Every individual or entity operating in the public eye faces the spread of information about them or their practices to the public. While public relations is an industry unto itself, any attempt to portray oneself in a certain way to others can be considered a form of public relations.
- Public relations (PR) refers to managing how others see and feel about a person, brand, or company.
- PR for corporations, notably publicly traded companies, focuses on maintaining a positive corporate image while handling media requests and shareholder inquiries.
- PR is especially important to defray public or investor outcry following negative news announcements.
- PR is different from advertising or marketing as it’s often meant to look organic.
Understanding Public Relations
Although not inherent in the definition, PR is often thought of as "spin," with the goal being to present the person, company, or brand in the best light possible. PR differs from advertising in that PR attempts to represent a person or brand's image in ways that will appear organic, such as generating good press from independent sources and recommending business decisions that will incur public support. Loosely defined until the mid-twentieth century, PR is one of the fastest-growing industries in the United States.

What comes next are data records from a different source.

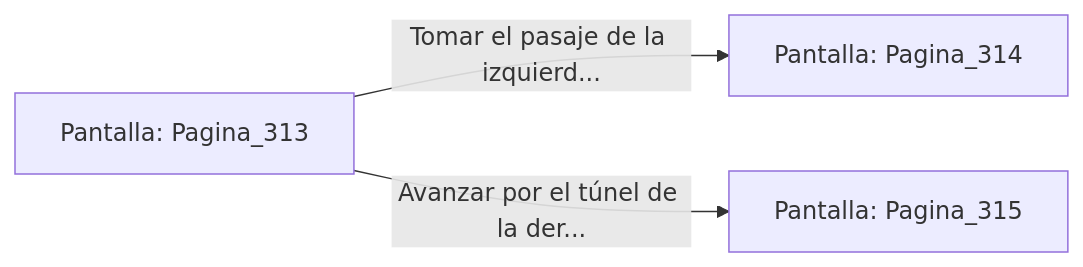
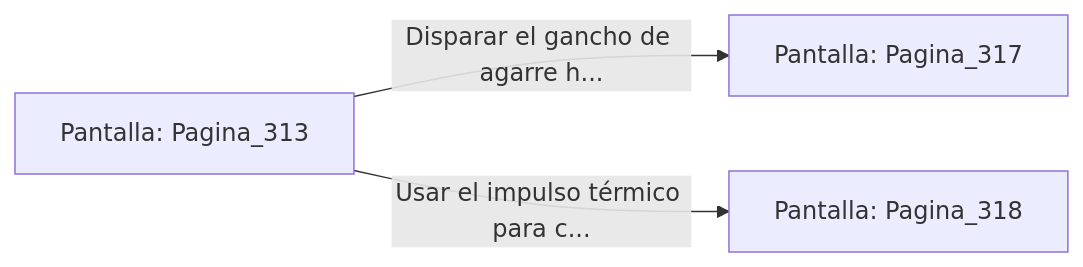
The diagram in sample/eligejuego-vault/Pantalla_Pagina_313.md (metsuke/mpl), drawn with Mermaid before and after one commit. The commit also changed other lines of this file and 635 other files, not shown here.

First line of the commit message:
fix: añadir Pagina_1 como pantalla inicial en capitulo_01.mpl

````diff
--- a/sample/eligejuego-vault/Pantalla_Pagina_313.md
+++ b/sample/eligejuego-vault/Pantalla_Pagina_313.md
@@ -20,6 +24,6 @@
 ```mermaid
 graph LR
     P_Pagina_313["Pantalla: Pagina_313"]
-    P_Pagina_313 -->|"Tomar el pasaje de la izquierd..."| P_Pagina_314["Pantalla: Pagina_314"]
-    P_Pagina_313 -->|"Avanzar por el túnel de la der..."| P_Pagina_315["Pantalla: Pagina_315"]
+    P_Pagina_313 -->|"Disparar el gancho de agarre h..."| P_Pagina_317["Pantalla: Pagina_317"]
+    P_Pagina_313 -->|"Usar el impulso térmico para c..."| P_Pagina_318["Pantalla: Pagina_318"]
 ```
````
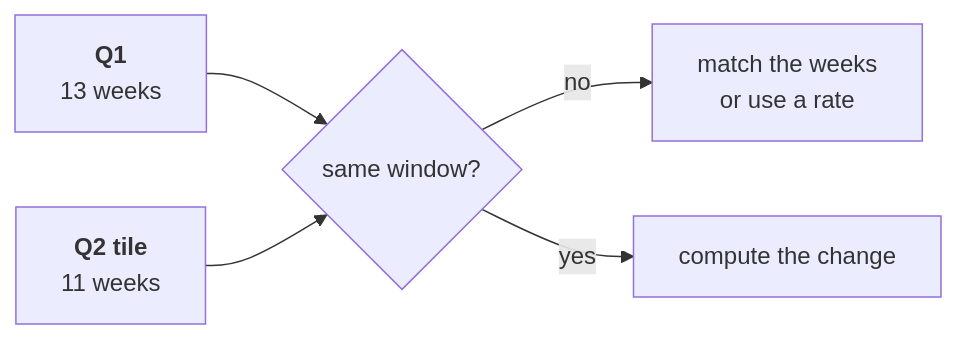
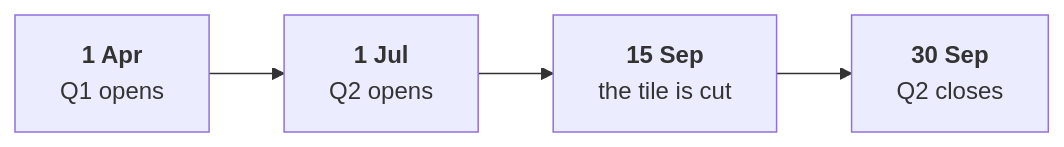
Before and after one commit to fde-academy-lab/c2-content-factory: the diagram in content/W01/D2/exercises/unguided/C2_W01_D02_ch1_is_the_drop_real_STUDENT.md, drawn with Mermaid. The commit also changed other lines of this file and 21 other files, not shown here.

````diff
--- a/content/W01/D2/exercises/unguided/C2_W01_D02_ch1_is_the_drop_real_STUDENT.md
+++ b/content/W01/D2/exercises/unguided/C2_W01_D02_ch1_is_the_drop_real_STUDENT.md
@@ -25,7 +25,6 @@
 ```mermaid
 flowchart LR
-    A["<b>Q1</b><br/>13 weeks"] --> C{"same window?"}
-    B["<b>Q2 tile</b><br/>11 weeks"] --> C
-    C -->|"no"| D["match the weeks<br/>or use a rate"]
-    C -->|"yes"| E["compute the change"]
+    A["<b>1 Apr</b><br/>Q1 opens"] --> B["<b>1 Jul</b><br/>Q2 opens"]
+    B --> C["<b>15 Sep</b><br/>the tile is cut"]
+    C --> D["<b>30 Sep</b><br/>Q2 closes"]
 ```
````
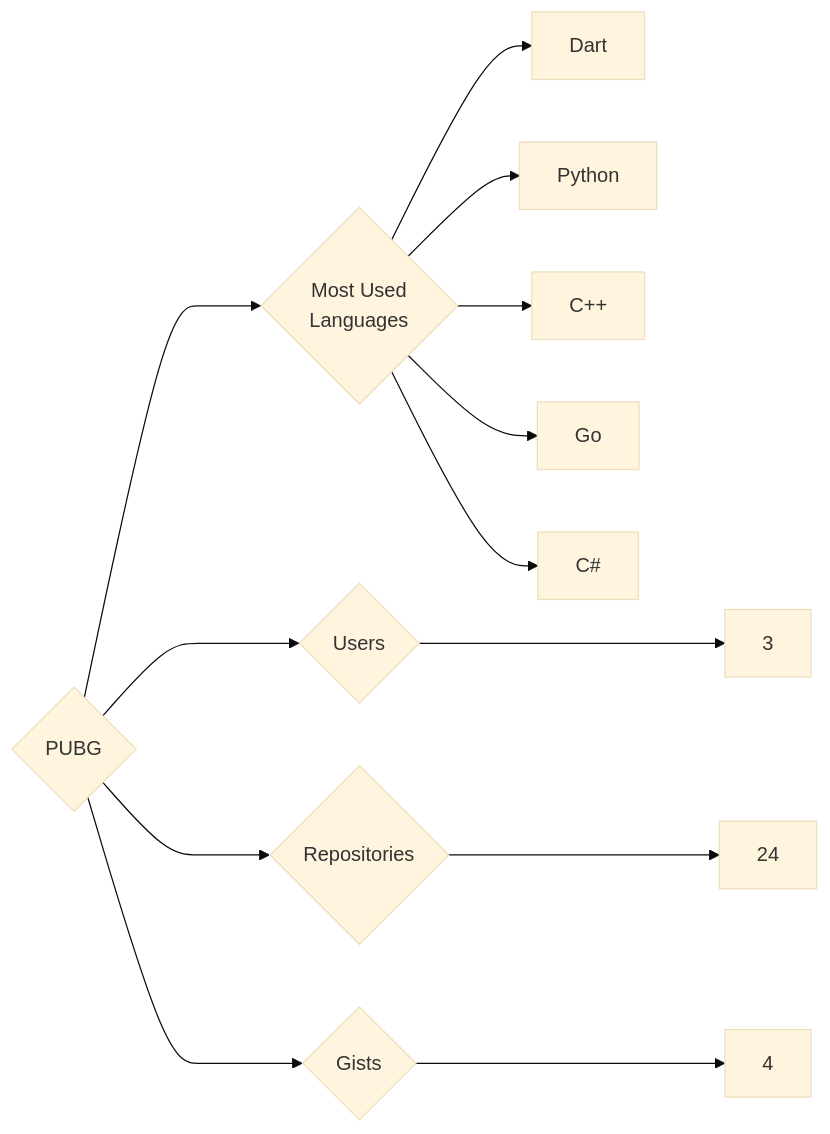
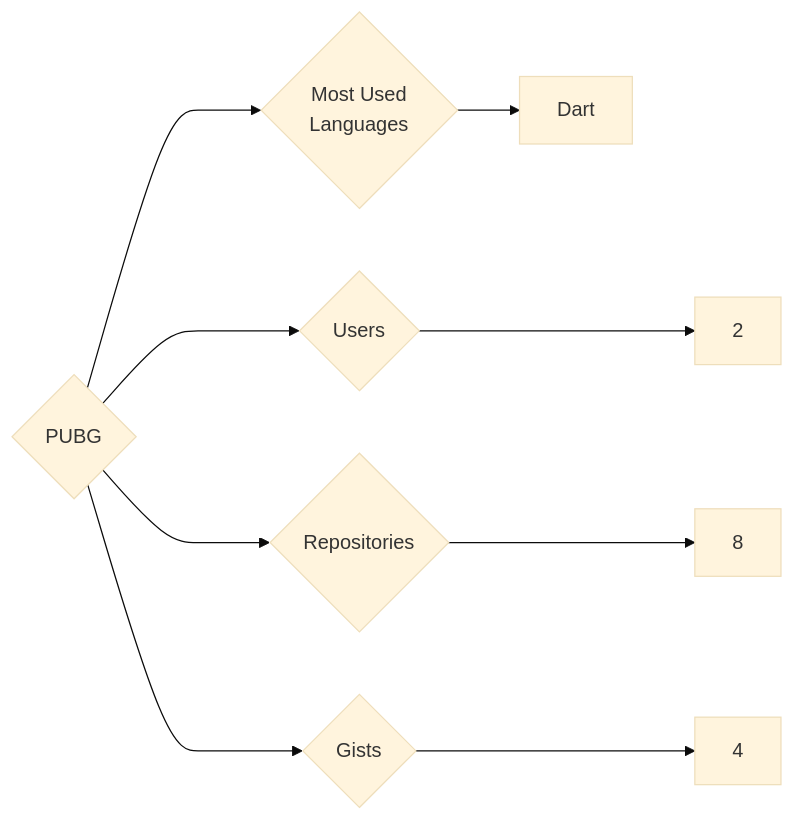
One commit to trickest/insiders changed the diagram in targets/PUBG/README.md. Above: the diagram before and after it, drawn with Mermaid (base theme). The commit also changed 1496 other files, not shown here.

````diff
--- a/targets/PUBG/README.md
+++ b/targets/PUBG/README.md
@@ -3,13 +3,9 @@
 ```mermaid
 graph LR
 COMPANY_NAME{PUBG}
-COMPANY_NAME ---> U{Users} ---> UN[3]
-COMPANY_NAME ---> R{Repositories} ---> RN[24]
+COMPANY_NAME ---> U{Users} ---> UN[2]
+COMPANY_NAME ---> R{Repositories} ---> RN[8]
 COMPANY_NAME ---> G{Gists} ---> GN[4]
 COMPANY_NAME ---> ML{Most Used<br>Languages}
 ML --> Dart[Dart]
-ML --> Python[Python]
-ML --> C++[C++]
-ML --> Go[Go]
-ML --> C#[C#]
 ```
````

PR is essential to any company's success, especially when shares in the company are publicly traded and the value of a share depends on the public's confidence in a company or brand. In addition to handling media requests, information queries, and shareholder concerns, PR personnel are frequently responsible for crafting and maintaining the corporation's image. Occasionally, PR professionals engage in negative PR or willful attempts to discredit a rival brand or company, although such practices are not in keeping with the industry's code of ethics.
Many public companies have a separate investor relations (IR) department for dealing with communications to shareholders and analysts.
Public Relations in Practice
PR also involves managing a company's reputation in the eyes of its customers. In a 2012 PR crisis, restaurant chain Chick-fil-A was forced to issue emergency statements with respect to its stance on same-sex marriage after a Chick-fil-A executive publicly came out against marriage equality. The statement stressed the company's "biblically-based principles" and its belief in treating "every person with honor, dignity, and respect." It was an example of how companies must exercise good PR. Most major companies have a PR department or utilize the services of an outside firm.
A company often has multiple publics to impress. Internally, a company will want to present itself as competently operated to its investors and biggest shareholders, which can involve arranging product demonstrations or other events directed towards shareholders.
Externally, a company that sells a good or service directly to consumers will want to present a public image that will encourage genuine, lasting brand support, which extends beyond the somewhat knowingly specious goals of advertising.
This can involve reassuring customers during a crisis, such as when Target (TGT) offered an $18.5 million settlement to its customers following a 2013 credit card hack in an attempt to restore good faith or the promotion of a lifestyle that would make the company's product or service attractive. The company also generates PR to attract investors. In this respect, good PR is especially important for startups or rapidly expanding companies.